■ **WORK TO BE COMPLETED**: Report, from the records below, every line where the word "enumerate" appears.

[Itemized modification records]

——

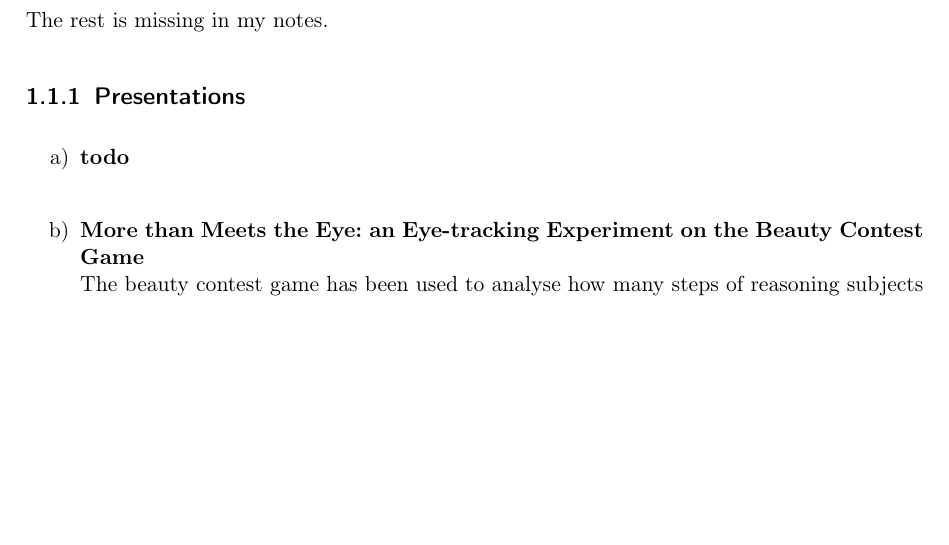
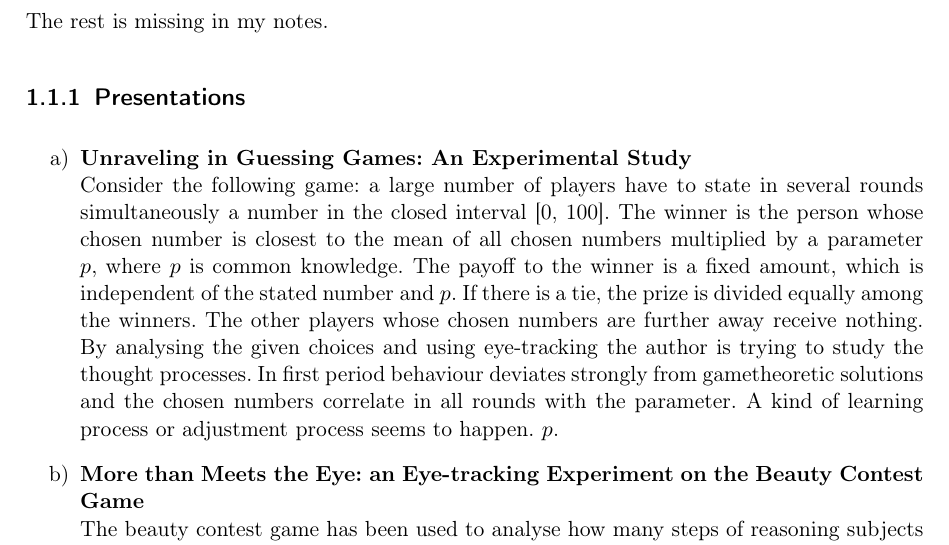
Before and after one commit to MBelica/Economics-and-Behaviour-WS2015, a LaTeX thesis (source/Economics and Behaviour.tex, which reads source/chapter/1.lecture.tex): part of page 6 of 13, cut so that both start at the same text, the shorter picture padded with empty space. The pictures show the PDF file source/Economics and Behaviour.pdf that the author committed with the source.

Commit message:
updated some of the presentations

```diff
--- a/source/chapter/1.lecture.tex
+++ b/source/chapter/1.lecture.tex
@@ -124,7 +124,8 @@ Keynes described the action of rational agents in a market using an analogy base
 
 \subsection{Presentations}
 	\begin{enumerate}[label=\alph*\upshape)]
-		\item \textbf{todo} \\  % todo
+		\item \textbf{Unraveling in Guessing Games: An Experimental Study} \\
+			Consider the following game: a large number of players have to state in several rounds simultaneously a number in the closed interval [0, 100]. The winner is the person whose chosen number is closest to the mean of all chosen numbers multiplied by a parameter $p$, where $p$ is common knowledge. The payoff to the winner is a fixed amount, which is independent of the stated number and $p$. If there is a tie, the prize is divided equally among the winners. The other players whose chosen numbers are further away receive nothing. By analysing the given choices and using eye-tracking the author is trying to study the thought processes. In first period behaviour deviates strongly from gametheoretic solutions and the chosen numbers correlate in all rounds with the parameter. A kind of learning process or adjustment process seems to happen. $p$.
 		\item \textbf{More than Meets the Eye: an Eye-tracking Experiment on the Beauty Contest Game}  \\
 			The beauty contest game has been used to analyse how many steps of reasoning subjects are able to perform. A common finding is that a majority seem to have low levels of reasoning. We use eye-tracking to investigate not only the number chosen in the game, but also the strategies in use and the numbers contemplated. We can show that not all cases that are seemingly level-1 or level-2 thinking indeed are – they might be highly sophisticated adaptations to beliefs about other people’s limited reasoning abilities.
 	\end{enumerate}
```
Also changed, not shown: Economics and Behaviour.pdf, source/.texpadtmp/Economics and Behaviour.ps, source/Economics and Behaviour.pdf, 3 other files.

——

■ **ANSWER AREA**:
 	\begin{enumerate}[label=\alph*\upshape)]
 	\end{enumerate}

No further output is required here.